--- DATASET RECORDS Enclosed Below ---

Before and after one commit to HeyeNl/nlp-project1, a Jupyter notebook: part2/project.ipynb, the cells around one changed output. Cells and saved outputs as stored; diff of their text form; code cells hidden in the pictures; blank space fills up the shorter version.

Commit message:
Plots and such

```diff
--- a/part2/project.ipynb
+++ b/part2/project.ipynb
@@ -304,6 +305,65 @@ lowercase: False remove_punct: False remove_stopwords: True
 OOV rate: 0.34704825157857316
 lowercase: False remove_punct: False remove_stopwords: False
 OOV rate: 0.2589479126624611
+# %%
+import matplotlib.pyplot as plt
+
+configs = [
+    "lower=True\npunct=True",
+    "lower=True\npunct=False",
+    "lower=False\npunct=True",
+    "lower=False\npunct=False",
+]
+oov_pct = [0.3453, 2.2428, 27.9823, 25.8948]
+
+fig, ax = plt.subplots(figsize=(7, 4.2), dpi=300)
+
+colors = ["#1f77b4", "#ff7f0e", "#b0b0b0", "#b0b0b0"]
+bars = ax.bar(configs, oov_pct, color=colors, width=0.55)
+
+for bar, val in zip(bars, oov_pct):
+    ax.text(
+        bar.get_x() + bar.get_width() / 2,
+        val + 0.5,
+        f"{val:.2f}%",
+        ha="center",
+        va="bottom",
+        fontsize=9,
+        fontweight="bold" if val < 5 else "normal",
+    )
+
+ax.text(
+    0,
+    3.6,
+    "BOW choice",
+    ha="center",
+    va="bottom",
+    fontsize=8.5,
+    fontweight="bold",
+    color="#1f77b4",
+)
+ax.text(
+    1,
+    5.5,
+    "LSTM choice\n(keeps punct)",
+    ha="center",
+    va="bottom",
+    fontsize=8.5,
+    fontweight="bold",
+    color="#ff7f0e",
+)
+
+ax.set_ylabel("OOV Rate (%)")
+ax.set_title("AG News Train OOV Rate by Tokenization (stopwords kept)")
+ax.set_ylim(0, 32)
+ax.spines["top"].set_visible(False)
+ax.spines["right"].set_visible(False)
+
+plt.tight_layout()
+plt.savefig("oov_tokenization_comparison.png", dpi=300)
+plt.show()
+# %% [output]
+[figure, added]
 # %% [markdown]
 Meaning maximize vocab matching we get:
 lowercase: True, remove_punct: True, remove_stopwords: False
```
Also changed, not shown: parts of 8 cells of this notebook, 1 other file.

--- End of Enclosed DATASET RECORDS ---

# [EXERCISE INSTRUCTIONS]
With every line kept whole, write out the records again exactly.

# [ANSWER TO THIS PROBLEM]
Before and after one commit to HeyeNl/nlp-project1, a Jupyter notebook: part2/project.ipynb, the cells around one changed output. Cells and saved outputs as stored; diff of their text form; code cells hidden in the pictures; blank space fills up the shorter version.

Commit message:
Plots and such

```diff
--- a/part2/project.ipynb
+++ b/part2/project.ipynb
@@ -304,6 +305,65 @@ lowercase: False remove_punct: False remove_stopwords: True
 OOV rate: 0.34704825157857316
 lowercase: False remove_punct: False remove_stopwords: False
 OOV rate: 0.2589479126624611
+# %%
+import matplotlib.pyplot as plt
+
+configs = [
+    "lower=True\npunct=True",
+    "lower=True\npunct=False",
+    "lower=False\npunct=True",
+    "lower=False\npunct=False",
+]
+oov_pct = [0.3453, 2.2428, 27.9823, 25.8948]
+
+fig, ax = plt.subplots(figsize=(7, 4.2), dpi=300)
+
+colors = ["#1f77b4", "#ff7f0e", "#b0b0b0", "#b0b0b0"]
+bars = ax.bar(configs, oov_pct, color=colors, width=0.55)
+
+for bar, val in zip(bars, oov_pct):
+    ax.text(
+        bar.get_x() + bar.get_width() / 2,
+        val + 0.5,
+        f"{val:.2f}%",
+        ha="center",
+        va="bottom",
+        fontsize=9,
+        fontweight="bold" if val < 5 else "normal",
+    )
+
+ax.text(
+    0,
+    3.6,
+    "BOW choice",
+    ha="center",
+    va="bottom",
+    fontsize=8.5,
+    fontweight="bold",
+    color="#1f77b4",
+)
+ax.text(
+    1,
+    5.5,
+    "LSTM choice\n(keeps punct)",
+    ha="center",
+    va="bottom",
+    fontsize=8.5,
+    fontweight="bold",
+    color="#ff7f0e",
+)
+
+ax.set_ylabel("OOV Rate (%)")
+ax.set_title("AG News Train OOV Rate by Tokenization (stopwords kept)")
+ax.set_ylim(0, 32)
+ax.spines["top"].set_visible(False)
+ax.spines["right"].set_visible(False)
+
+plt.tight_layout()
+plt.savefig("oov_tokenization_comparison.png", dpi=300)
+plt.show()
+# %% [output]
+[figure, added]
 # %% [markdown]
 Meaning maximize vocab matching we get:
 lowercase: True, remove_punct: True, remove_stopwords: False
```
Also changed, not shown: parts of 8 cells of this notebook, 1 other file.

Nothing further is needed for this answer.